Angeline Gragasin plays Lacey who works as the movie’s anti-hero and written in a believable candor. She plays the role with such ease and dominance that one might wonder if she was just playing herself (however, I’m sure she’s a much nicer girl than Lacey is and probably much more responsible). Ricardo Gamboa plays the hyperactively authentic (as in, continues to ride a bicycle while his corporate counterparts drive otherworldly portals — yes, a car is a doorway into another realm for some — made of what could easily be rare metals housing combustible engines) Morris.
When Morris first arrived on screen, I was a bit weary at the velocity in which he presented the character, but it didn’t take long for it to come together. The relationship between Sandy Bitchez and Renee (played by Christina Nieves and Molly Plunk respectively) is a bit haphazard and unhealthy in some ways to the image of homosexual relationships. However, it is still very much an assembly of blaggards all-around.The individual portrayals of these two were extraordinary, with a toss-up between them as my favorite characters.
The movie employed a lot of different tactics which could classify it as more of a multimedia art piece rather than a film, but all the elements are there. The party scenes (which judging by the culture these characters live in, you can tell there are plenty) are some of the most accurate depictions of the different types of people you run into in. The conversations people were submerged in employed veritable arguments and counterarguments as well as the verbs people do at parties such as drinking games and entertainment; complete déjà vu at certain angles.
One aspect I also found tremendously executed was the clothing. This might seem to be an accessory commentary about film, but costume is generally one of those things you have to get right or else you’ve got Helena Bonham Carter dressed as the Fonz on a rowboat with Daniel Day Lewis dressed like a Maori warrior, and that’s a bit random for period pieces, you see? The wardrobe in this movie was not only spot on but was definitive of the mood and personality of each character. You could tell who was the corporate bully versus the pretentious bully. It was also very telling of its time and a significant snapshot of the first year of the decade and the last year of the last.

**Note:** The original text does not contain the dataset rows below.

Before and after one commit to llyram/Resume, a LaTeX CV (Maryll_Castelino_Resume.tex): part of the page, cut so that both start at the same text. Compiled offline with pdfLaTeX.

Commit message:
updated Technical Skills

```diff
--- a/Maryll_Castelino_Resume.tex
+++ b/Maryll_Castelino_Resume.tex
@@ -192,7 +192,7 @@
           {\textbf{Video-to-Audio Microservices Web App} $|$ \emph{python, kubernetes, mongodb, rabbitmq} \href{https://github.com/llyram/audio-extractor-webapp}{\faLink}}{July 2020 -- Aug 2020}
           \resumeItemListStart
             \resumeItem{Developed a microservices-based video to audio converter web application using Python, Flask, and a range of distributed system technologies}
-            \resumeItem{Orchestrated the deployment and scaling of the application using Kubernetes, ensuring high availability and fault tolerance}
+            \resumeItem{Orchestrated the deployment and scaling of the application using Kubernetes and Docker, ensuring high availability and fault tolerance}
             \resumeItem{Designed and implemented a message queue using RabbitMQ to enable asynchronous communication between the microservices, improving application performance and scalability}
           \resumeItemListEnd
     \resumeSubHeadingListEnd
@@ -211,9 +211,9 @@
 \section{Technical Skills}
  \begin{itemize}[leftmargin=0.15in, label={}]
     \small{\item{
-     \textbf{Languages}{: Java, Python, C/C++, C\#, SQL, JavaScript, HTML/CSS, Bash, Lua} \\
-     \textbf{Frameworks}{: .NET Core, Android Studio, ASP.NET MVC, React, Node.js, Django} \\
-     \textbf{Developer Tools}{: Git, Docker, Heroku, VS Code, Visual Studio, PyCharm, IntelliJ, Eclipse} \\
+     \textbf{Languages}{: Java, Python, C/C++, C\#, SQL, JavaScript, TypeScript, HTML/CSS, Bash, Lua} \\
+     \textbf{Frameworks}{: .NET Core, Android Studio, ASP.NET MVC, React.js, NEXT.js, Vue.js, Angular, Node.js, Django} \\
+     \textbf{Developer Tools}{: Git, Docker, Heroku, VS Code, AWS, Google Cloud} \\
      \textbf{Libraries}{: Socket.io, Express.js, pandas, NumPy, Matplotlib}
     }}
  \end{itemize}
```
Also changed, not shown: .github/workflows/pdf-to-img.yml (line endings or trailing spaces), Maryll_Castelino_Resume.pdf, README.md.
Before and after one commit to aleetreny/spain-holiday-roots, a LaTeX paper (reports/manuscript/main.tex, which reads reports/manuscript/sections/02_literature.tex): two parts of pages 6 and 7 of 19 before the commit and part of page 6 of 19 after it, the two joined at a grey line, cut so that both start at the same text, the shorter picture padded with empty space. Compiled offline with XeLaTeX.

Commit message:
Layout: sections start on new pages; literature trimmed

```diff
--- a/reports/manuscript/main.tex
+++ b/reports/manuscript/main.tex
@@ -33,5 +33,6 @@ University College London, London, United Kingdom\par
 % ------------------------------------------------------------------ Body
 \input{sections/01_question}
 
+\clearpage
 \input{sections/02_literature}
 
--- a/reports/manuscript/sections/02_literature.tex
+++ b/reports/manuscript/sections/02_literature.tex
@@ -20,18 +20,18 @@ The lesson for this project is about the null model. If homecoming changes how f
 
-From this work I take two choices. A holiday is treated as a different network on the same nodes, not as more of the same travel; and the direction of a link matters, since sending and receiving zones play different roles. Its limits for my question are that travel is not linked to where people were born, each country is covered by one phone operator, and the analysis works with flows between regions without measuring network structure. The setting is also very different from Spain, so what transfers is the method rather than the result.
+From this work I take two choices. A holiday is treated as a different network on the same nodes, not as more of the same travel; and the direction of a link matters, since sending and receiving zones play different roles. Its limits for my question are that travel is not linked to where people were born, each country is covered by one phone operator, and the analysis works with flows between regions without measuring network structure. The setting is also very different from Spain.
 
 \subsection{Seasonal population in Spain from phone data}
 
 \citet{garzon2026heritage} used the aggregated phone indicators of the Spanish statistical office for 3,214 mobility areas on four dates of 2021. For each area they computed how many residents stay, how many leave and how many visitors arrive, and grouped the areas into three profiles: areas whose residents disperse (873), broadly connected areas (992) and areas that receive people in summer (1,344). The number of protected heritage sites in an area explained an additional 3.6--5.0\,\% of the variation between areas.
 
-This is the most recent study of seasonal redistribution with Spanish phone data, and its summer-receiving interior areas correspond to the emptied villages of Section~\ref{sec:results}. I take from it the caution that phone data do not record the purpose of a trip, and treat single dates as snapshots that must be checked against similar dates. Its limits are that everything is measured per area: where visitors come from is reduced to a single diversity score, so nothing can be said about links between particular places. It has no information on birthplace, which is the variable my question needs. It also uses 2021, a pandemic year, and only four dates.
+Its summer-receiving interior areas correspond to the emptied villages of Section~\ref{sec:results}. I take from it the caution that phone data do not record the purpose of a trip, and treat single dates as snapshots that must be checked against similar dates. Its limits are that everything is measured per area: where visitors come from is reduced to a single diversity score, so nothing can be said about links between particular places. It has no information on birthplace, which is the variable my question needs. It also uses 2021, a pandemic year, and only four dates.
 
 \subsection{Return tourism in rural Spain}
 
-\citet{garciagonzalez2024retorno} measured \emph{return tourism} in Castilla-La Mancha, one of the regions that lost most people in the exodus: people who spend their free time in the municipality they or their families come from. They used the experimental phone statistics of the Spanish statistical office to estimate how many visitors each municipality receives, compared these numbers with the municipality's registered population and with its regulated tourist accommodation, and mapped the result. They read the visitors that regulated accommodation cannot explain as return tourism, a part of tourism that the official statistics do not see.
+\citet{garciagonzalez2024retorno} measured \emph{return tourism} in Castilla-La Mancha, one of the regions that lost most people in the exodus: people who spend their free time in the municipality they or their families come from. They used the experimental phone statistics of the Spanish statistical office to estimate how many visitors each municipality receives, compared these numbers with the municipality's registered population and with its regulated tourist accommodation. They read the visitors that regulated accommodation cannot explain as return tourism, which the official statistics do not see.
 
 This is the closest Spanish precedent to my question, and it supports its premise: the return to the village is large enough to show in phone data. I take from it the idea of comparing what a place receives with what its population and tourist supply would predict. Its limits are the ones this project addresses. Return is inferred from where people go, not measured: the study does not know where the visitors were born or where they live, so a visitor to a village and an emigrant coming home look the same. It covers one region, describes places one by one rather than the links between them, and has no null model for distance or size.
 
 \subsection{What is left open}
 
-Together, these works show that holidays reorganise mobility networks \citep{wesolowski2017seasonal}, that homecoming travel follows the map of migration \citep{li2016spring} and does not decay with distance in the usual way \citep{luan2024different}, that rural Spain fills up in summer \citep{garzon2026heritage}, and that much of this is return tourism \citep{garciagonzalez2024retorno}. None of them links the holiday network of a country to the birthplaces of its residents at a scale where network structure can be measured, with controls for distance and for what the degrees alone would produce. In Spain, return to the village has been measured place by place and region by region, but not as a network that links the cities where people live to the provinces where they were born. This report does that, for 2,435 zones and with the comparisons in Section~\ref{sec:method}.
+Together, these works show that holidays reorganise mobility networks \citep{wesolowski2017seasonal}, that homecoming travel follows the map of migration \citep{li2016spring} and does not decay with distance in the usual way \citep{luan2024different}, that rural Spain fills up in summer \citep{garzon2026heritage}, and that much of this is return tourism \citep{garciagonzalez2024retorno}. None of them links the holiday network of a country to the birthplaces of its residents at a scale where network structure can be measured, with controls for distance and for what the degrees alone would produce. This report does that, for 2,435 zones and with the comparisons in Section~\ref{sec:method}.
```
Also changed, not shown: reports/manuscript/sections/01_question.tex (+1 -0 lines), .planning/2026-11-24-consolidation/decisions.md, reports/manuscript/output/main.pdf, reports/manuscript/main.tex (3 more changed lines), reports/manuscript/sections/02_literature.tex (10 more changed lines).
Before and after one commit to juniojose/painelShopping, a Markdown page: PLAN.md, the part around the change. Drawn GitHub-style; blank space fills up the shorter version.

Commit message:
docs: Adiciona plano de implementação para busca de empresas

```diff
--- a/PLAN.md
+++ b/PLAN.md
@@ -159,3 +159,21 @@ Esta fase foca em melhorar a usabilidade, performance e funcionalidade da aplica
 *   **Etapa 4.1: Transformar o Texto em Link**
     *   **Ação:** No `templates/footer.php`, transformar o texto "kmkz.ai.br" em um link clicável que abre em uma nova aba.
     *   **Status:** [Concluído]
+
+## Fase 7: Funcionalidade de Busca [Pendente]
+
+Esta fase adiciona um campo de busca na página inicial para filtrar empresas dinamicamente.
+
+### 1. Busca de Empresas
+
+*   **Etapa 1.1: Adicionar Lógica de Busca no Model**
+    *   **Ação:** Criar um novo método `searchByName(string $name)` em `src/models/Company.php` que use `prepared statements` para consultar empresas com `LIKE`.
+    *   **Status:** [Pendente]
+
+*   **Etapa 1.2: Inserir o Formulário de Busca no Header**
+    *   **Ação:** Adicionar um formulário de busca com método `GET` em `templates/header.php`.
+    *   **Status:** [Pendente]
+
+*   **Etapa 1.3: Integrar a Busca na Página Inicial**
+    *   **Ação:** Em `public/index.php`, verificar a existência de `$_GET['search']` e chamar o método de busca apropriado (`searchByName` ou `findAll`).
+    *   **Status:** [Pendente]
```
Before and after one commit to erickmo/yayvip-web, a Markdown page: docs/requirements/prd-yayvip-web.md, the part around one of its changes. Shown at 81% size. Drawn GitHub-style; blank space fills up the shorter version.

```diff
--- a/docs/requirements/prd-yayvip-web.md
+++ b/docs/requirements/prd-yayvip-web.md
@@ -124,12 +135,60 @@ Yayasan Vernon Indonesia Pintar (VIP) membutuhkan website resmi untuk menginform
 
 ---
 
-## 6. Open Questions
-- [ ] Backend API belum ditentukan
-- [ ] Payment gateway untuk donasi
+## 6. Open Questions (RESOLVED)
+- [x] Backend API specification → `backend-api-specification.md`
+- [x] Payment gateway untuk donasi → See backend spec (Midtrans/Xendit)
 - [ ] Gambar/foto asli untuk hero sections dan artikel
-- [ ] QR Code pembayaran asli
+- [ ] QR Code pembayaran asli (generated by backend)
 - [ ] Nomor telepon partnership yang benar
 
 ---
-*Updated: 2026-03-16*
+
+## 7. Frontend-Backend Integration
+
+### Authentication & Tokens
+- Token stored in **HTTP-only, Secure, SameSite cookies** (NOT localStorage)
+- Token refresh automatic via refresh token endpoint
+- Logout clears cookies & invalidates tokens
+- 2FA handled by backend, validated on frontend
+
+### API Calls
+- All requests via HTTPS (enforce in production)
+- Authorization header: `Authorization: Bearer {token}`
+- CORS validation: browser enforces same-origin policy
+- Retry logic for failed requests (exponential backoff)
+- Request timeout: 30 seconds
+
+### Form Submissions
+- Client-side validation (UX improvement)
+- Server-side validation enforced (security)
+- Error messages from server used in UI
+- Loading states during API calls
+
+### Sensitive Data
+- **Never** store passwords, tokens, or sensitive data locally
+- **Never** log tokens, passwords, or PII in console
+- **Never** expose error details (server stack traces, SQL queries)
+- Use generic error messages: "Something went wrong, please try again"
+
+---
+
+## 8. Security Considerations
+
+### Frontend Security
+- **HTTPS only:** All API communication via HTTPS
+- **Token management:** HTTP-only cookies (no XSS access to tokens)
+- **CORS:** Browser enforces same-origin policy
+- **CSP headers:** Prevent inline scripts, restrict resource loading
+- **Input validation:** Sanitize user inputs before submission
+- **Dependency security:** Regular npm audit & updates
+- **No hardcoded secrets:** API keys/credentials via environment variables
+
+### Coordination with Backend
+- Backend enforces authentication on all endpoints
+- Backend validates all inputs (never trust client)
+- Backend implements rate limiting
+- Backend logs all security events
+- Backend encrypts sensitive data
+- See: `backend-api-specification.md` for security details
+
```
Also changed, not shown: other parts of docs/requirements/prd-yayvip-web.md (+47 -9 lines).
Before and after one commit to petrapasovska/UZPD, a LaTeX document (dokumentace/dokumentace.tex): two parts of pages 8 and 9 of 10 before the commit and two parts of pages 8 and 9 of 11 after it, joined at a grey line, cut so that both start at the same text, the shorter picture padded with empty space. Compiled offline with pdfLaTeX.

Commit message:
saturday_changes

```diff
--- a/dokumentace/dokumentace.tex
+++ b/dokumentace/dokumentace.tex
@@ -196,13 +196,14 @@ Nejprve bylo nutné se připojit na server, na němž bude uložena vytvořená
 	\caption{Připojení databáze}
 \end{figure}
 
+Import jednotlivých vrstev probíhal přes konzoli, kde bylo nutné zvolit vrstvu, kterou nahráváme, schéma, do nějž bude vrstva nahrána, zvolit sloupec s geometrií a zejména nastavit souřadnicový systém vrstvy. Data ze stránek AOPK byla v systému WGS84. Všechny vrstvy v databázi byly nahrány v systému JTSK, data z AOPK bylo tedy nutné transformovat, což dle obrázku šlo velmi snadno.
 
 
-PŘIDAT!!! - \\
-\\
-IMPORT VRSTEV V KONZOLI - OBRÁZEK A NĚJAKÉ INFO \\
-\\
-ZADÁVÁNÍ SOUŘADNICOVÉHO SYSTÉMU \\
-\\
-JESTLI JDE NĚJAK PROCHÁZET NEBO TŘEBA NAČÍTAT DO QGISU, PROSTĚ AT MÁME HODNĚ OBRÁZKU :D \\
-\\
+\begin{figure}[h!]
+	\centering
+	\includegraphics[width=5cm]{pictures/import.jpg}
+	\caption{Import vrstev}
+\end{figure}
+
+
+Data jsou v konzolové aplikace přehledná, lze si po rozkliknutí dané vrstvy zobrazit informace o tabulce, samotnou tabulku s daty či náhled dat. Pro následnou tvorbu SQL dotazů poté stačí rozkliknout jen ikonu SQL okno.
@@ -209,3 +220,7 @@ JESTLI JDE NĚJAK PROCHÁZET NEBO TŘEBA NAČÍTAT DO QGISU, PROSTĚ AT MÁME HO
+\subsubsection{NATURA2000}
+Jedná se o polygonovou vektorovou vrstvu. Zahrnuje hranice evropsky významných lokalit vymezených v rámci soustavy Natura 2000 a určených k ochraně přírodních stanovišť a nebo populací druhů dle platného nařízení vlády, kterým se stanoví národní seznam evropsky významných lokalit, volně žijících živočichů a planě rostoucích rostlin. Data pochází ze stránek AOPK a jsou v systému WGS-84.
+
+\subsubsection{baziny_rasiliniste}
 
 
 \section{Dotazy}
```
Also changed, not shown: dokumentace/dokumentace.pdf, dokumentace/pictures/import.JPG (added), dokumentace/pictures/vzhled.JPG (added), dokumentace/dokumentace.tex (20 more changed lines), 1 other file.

Many scenes such as the boom and bust economies of culinary fashion to the fact that Cubs fans can be a lot more detrimental to a community than gang members reek of extant Chicagoan opinion. The film does make a broader approach to comment on drug companies, the spoiled brats of the Barney generation, employment and the misguided attempts by capitalist overlords to engage a pseudo-authenticity (and even more misguided attempts at maintaining aggressively au courant lifestyle). However, one cannot shed the Chicagoan light that shines so vividly and honestly in a way that a movie set in New York might exploit its surroundings. Visual media that are set in Chicago often use the city exclusively as a backdrop, a travesty which pisses this writer off. A movie like this comes around and makes it a point to inject the city as a character itself. In truth, Chicago becomes the main character, for if it were not for Chicago, none of this could have happened.